▶ **GIVEN RECORDS**:

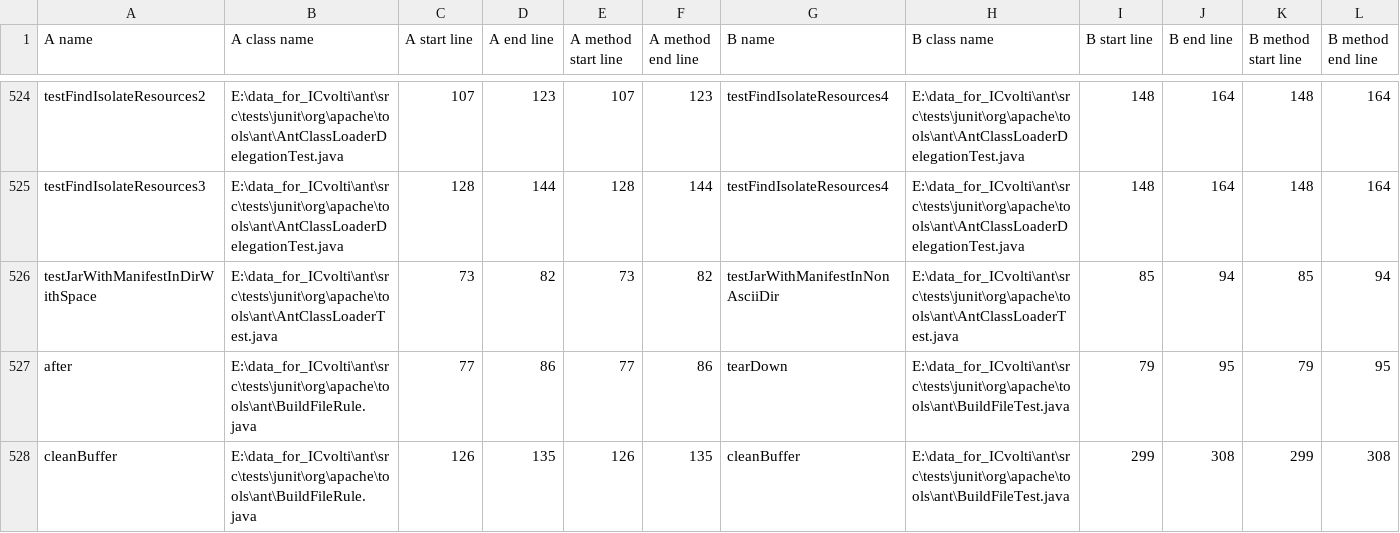
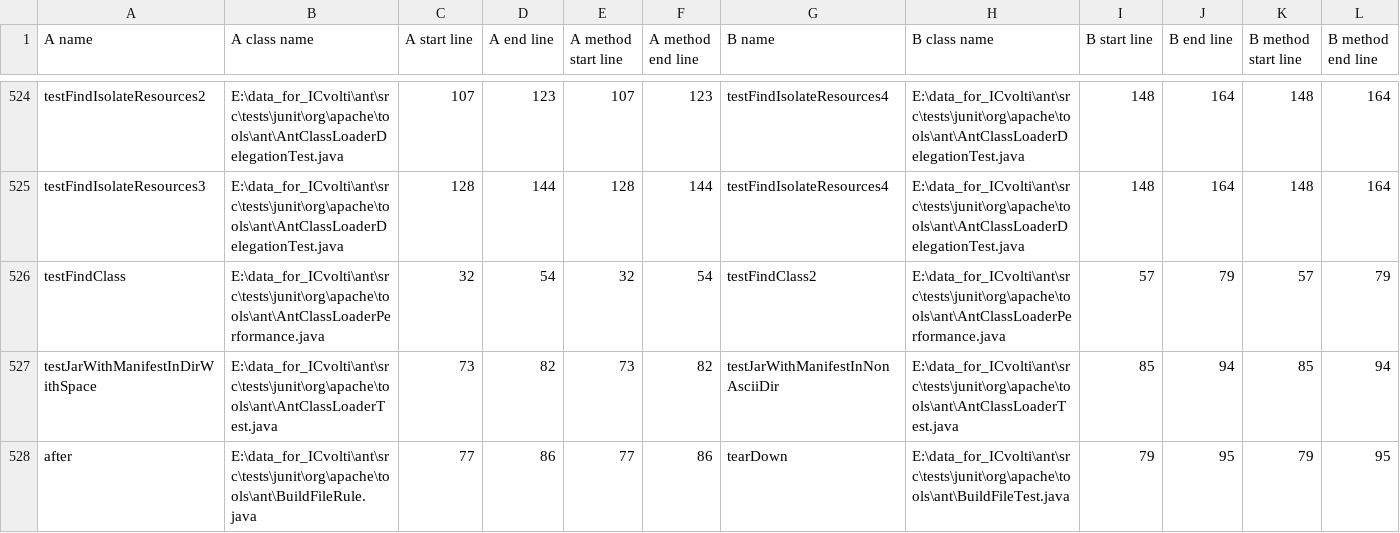
Before and after one commit to inoueke-n/CCInvec, a CSV file: test.csv, drawn as a sheet; only a part is shown, gaps mark what is left out; the shorter side is filled out with more unchanged rows; rows hold the shown columns only; the diff names each change by its address in the sheet, - before the commit and + after, or states it on an @@ line.

```diff
--- a/test.csv
+++ b/test.csv
+row 526: testFindClass | E:\data_for_ICvolti\ant\src\tests\junit\org\apache\tools\ant\AntClassLoaderPerformance.java | 32 | 54 | 32 | 54 | testFindClass2 | E:\data_for_ICvolti\ant\src\tests\junit\org\apache\tools\ant\AntClassLoaderPerformance.java | 57 | 79 | 57 | 79
```
Also changed, not shown: 6 other files.
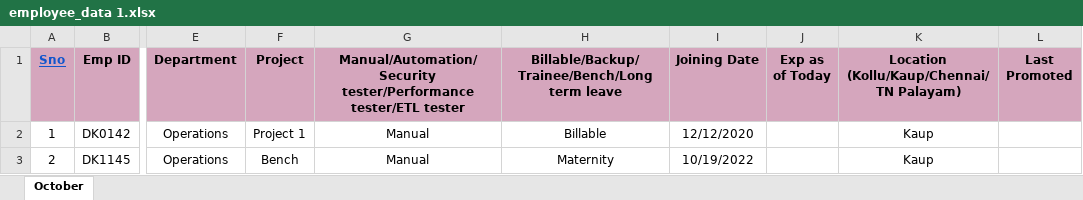
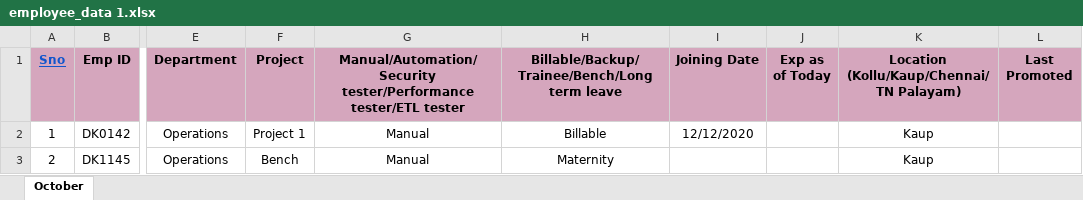
Before and after one commit to whitedevil1233rrffrfrrferf/intern_project, an Excel workbook: employee_data 1.xlsx, sheet October, drawn as a sheet; only a part is shown, gaps mark what is left out; values as stored, in another font and other column widths than the file's, no borders; the diff names each change by its address in the sheet, - before the commit and + after, or states it on an @@ line.

```diff
--- a/employee_data 1.xlsx (sheet October)
+++ b/employee_data 1.xlsx (sheet October)
-I3 (Joining Date): 10/19/2022
+I3 (Joining Date): (empty)
```
Also changed, not shown: 7 other files.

▶ **EXERCISE GOAL**:
To complete the exercise, return the listing above exactly and omit its pictures.

▶ **TASK RESPONSE**:
Before and after one commit to inoueke-n/CCInvec, a CSV file: test.csv, drawn as a sheet; only a part is shown, gaps mark what is left out; the shorter side is filled out with more unchanged rows; rows hold the shown columns only; the diff names each change by its address in the sheet, - before the commit and + after, or states it on an @@ line.

```diff
--- a/test.csv
+++ b/test.csv
+row 526: testFindClass | E:\data_for_ICvolti\ant\src\tests\junit\org\apache\tools\ant\AntClassLoaderPerformance.java | 32 | 54 | 32 | 54 | testFindClass2 | E:\data_for_ICvolti\ant\src\tests\junit\org\apache\tools\ant\AntClassLoaderPerformance.java | 57 | 79 | 57 | 79
```
Also changed, not shown: 6 other files.
Before and after one commit to whitedevil1233rrffrfrrferf/intern_project, an Excel workbook: employee_data 1.xlsx, sheet October, drawn as a sheet; only a part is shown, gaps mark what is left out; values as stored, in another font and other column widths than the file's, no borders; the diff names each change by its address in the sheet, - before the commit and + after, or states it on an @@ line.

```diff
--- a/employee_data 1.xlsx (sheet October)
+++ b/employee_data 1.xlsx (sheet October)
-I3 (Joining Date): 10/19/2022
+I3 (Joining Date): (empty)
```
Also changed, not shown: 7 other files.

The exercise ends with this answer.